Exercise materials:
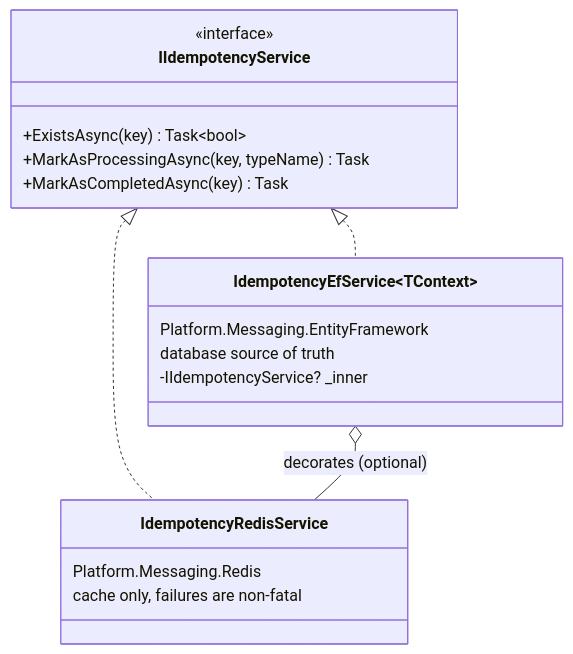
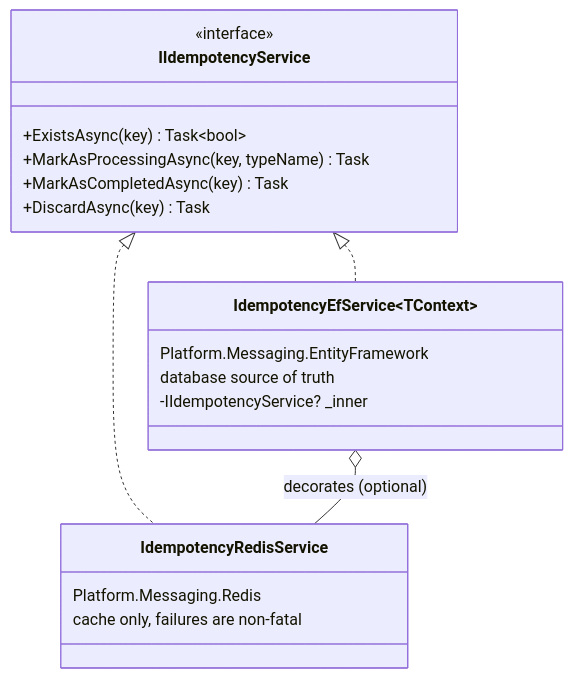
The first of 5 diagrams in docs/architecture/04-idempotency.md (miquelalcaraz/Labs.ServicePlatform), drawn with Mermaid before and after one commit. The commit also changed other lines of this file and 55 other files, not shown here.

````diff
--- a/docs/architecture/04-idempotency.md
+++ b/docs/architecture/04-idempotency.md
@@ -46,21 +47,22 @@
 ```mermaid
 classDiagram
     class IIdempotencyService {
         <<interface>>
         +ExistsAsync(key) Task~bool~
         +MarkAsProcessingAsync(key, typeName) Task
         +MarkAsCompletedAsync(key) Task
+        +DiscardAsync(key) Task
     }
     class IdempotencyRedisService {
         Platform.Messaging.Redis
         cache only, failures are non-fatal
     }
     class IdempotencyEfService~TContext~ {
         Platform.Messaging.EntityFramework
         database source of truth
         -IIdempotencyService? _inner
     }
     IIdempotencyService <|.. IdempotencyRedisService
     IIdempotencyService <|.. IdempotencyEfService~TContext~
     IdempotencyEfService~TContext~ o-- IdempotencyRedisService : decorates (optional)
 ```
````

Exercise prompt: Set down all entries above again, exactly, without images.

Answer box:
The first of 5 diagrams in docs/architecture/04-idempotency.md (miquelalcaraz/Labs.ServicePlatform), drawn with Mermaid before and after one commit. The commit also changed other lines of this file and 55 other files, not shown here.

````diff
--- a/docs/architecture/04-idempotency.md
+++ b/docs/architecture/04-idempotency.md
@@ -46,21 +47,22 @@
 ```mermaid
 classDiagram
     class IIdempotencyService {
         <<interface>>
         +ExistsAsync(key) Task~bool~
         +MarkAsProcessingAsync(key, typeName) Task
         +MarkAsCompletedAsync(key) Task
+        +DiscardAsync(key) Task
     }
     class IdempotencyRedisService {
         Platform.Messaging.Redis
         cache only, failures are non-fatal
     }
     class IdempotencyEfService~TContext~ {
         Platform.Messaging.EntityFramework
         database source of truth
         -IIdempotencyService? _inner
     }
     IIdempotencyService <|.. IdempotencyRedisService
     IIdempotencyService <|.. IdempotencyEfService~TContext~
     IdempotencyEfService~TContext~ o-- IdempotencyRedisService : decorates (optional)
 ```
````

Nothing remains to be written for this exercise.